Talks on Turkish accession to the European Union (EU) were suspended after the 2016 coup and due to alleged human rights abuses there, and the stalled talks had further riled the Turkish president.
Erdogan declared European civilization dead as he criticized European countries’ indifference toward the humanitarian tragedies in Syria and Myanmar, where Buddhist military offensives had driven out of the country tens of thousands of Muslim Rohingyas.
“Europe died in Bosnia and it was buried in Syria,” said Erdogan. “The bodies of innocent children washing up ashore are the tombstones of Western civilization. Unfortunately in the last seven years, the old European values have been discredited and destroyed by the very owners of these values.”
Ironically enough, 2017 also marks the 30th year of Turkey as a “non-EU member.” Turkey had formally applied for EU membership in 1987.
Cultural diplomacy in action
Despite the rather charged state of affairs in Turkey, GPDNet members showed plenty of initiatives at cultural diplomacy.
The Chiang Ching Kuo Foundation for International Scholarly Exchange of Taiwan made a demonstration of traditional Chinese tea preparation of the native oolong leaves, which delighted Ates and the other delegates.
Delegates also sampled Ottoman flavors at Konyaki restaurant right at the ancient Topkapi palace of the Ottoman sultans overlooking the Bosphorus.
GPDNet delegates gave a standing ovation to the dynamic playing of famous Turkish concert pianist Tuluyhan Ugurlu at the Grand Bazaar on Oct. 22, exactly a week before Republic Day.

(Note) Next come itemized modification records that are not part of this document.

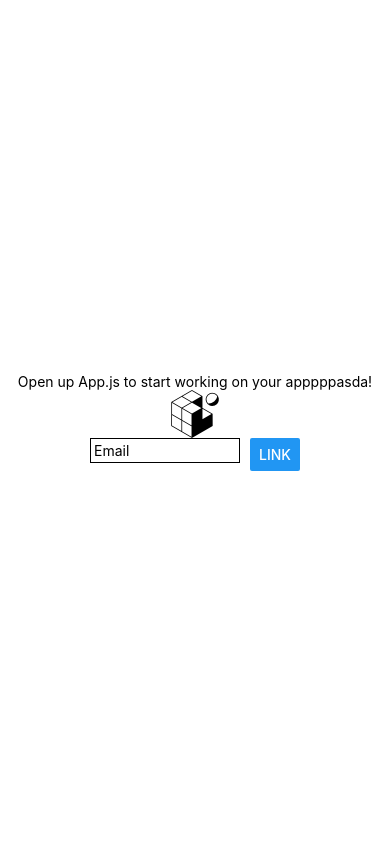
Repository: ntu34543/ReactNativeAndroid
Screen: /
An editor plug-in stored every save of this project. The screen is shown before and after a run of saves, followed by the edit.
The app was drawn by React Native's web renderer in a window 390 px wide. The project was rebuilt for these pictures with package versions that can differ from the ones it lists, and the page was loaded fresh each time.

Above is the screen before, as saved 2022-09-23 16:51:46.

### App.js
import { StatusBar } from "expo-status-bar";
import { StyleSheet, Text, View, Button, Image, TextInput, FlatList } from "react-native";

export default function App() {
  return (
    <View style={styles.container}>
      <Text>Open up App.js to start working on your apppppasda!</Text>
      <Image source={require("./assets/favicon.png")} />
      <View style={styles.body}>
        <View>
          <TextInput style={styles.TextInput} placeholder="Email" />
        </View>
        <View style={styles.btn}>
          <Button title="Link" />
        </View>
      </View>
      <StatusBar style="auto" />
    </View>
  );
}

const styles = StyleSheet.create({
  container: {
    flex: 1,
    backgroundColor: "#fff",
    alignItems: "center",
    justifyContent: "center",
  },
  body: {
    display: "flex",
    flexDirection: "row",
  },
  TextInput: {
    padding: 3,
    borderWidth: 1,
    borderColor: "black",
    width: 150,
  },
  btn: {
    width: 50,
    marginLeft: 10,
  },
});

After the next 2 saves:
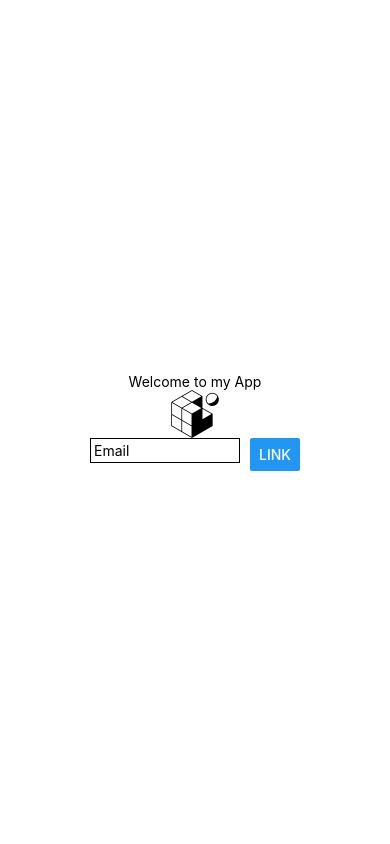
The 2 saves are shown as one change because they came seconds apart.
The last was saved 22 s later.
--- a/App.js
+++ b/App.js
@@ -4,7 +4,7 @@ import { StyleSheet, Text, View, Button, Image, TextInput, FlatList } from "reac
 export default function App() {
   return (
     <View style={styles.container}>
-      <Text>Open up App.js to start working on your apppppasda!</Text>
+      <Text>Welcome to my App</Text>
       <Image source={require("./assets/favicon.png")} />
       <View style={styles.body}>
         <View>
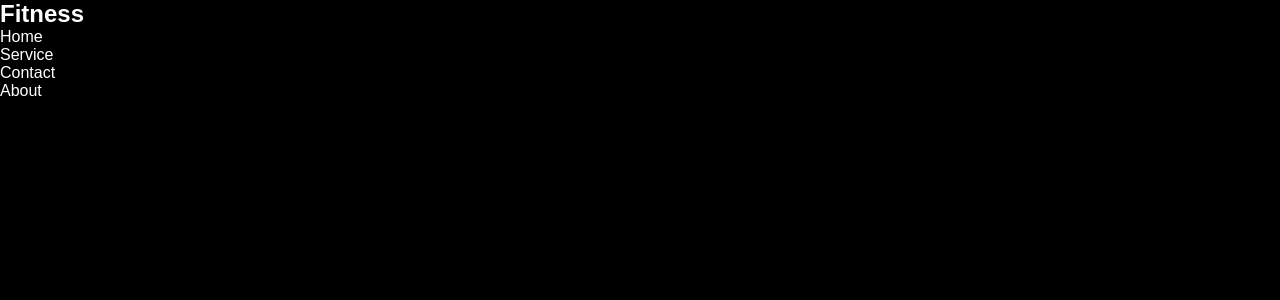
Repository: Aminul-Islam85/Assignment-2
Page: index.html
The author's editor kept a copy of each file at every save. The page is drawn from the files as they stood at one save, then again after the next save.
The browser window is 1280 px wide. The pictures show the whole page.

Above is the page before, as saved 2024-10-22 19:39:22.

After the next save:
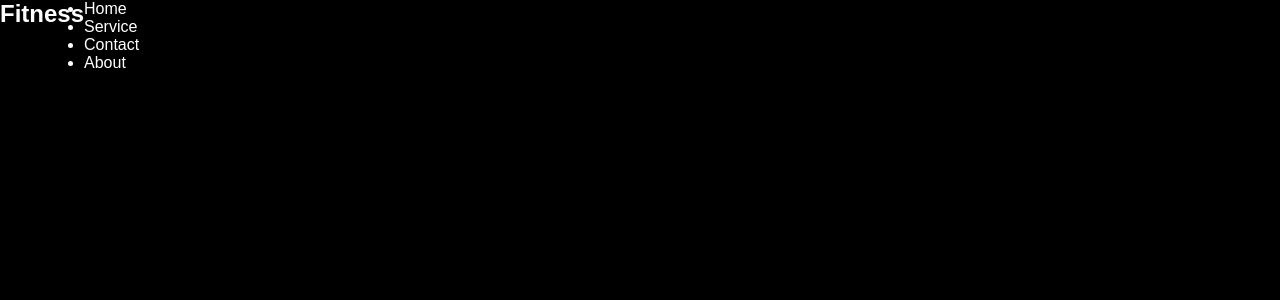
Saved 37 s later.
--- a/index.html
+++ b/index.html
@@ -8,7 +8,7 @@
 </head>
 <body>
 
-    <nav>
+    <nav class="navbar">
         <h1></a>Fitness</h1>
         <ul>
             <li><a href="#"></a>Home</li>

Aside from the Grand Bazaar and Topkapi, delegates also toured the Spice Market, Blue Mosque and, of course, the Hagia Sophia, the “Church of Divine Wisdom.”
And they took home with them baklava, the many varieties of the “Turkish delight” or pastry. Which should show that cultural diplomacy is the baklava of diplomatic initiatives to heal the world of its geopolitical ills.
Aside from YEE, NCCA and Chiang Ching Kuo Foundation, founding members of the GPDNet are the Korea Foundation, Balassi Institute (Hungary), National Institute for Cultural Orientation (Nigeria), Singapore International Foundation, Camoes Instituto (Portugal), Swedish Institute and Adam Mickiewicz Institute (Poland),
Formally accepted as a full member in the Instanbul meeting was the Cultural Village Foundation of Qatar.
Accepted as associate members were the Institute of the Lithuanian Language and Comunidade Academica para o Desenvolvimento of Mozambique.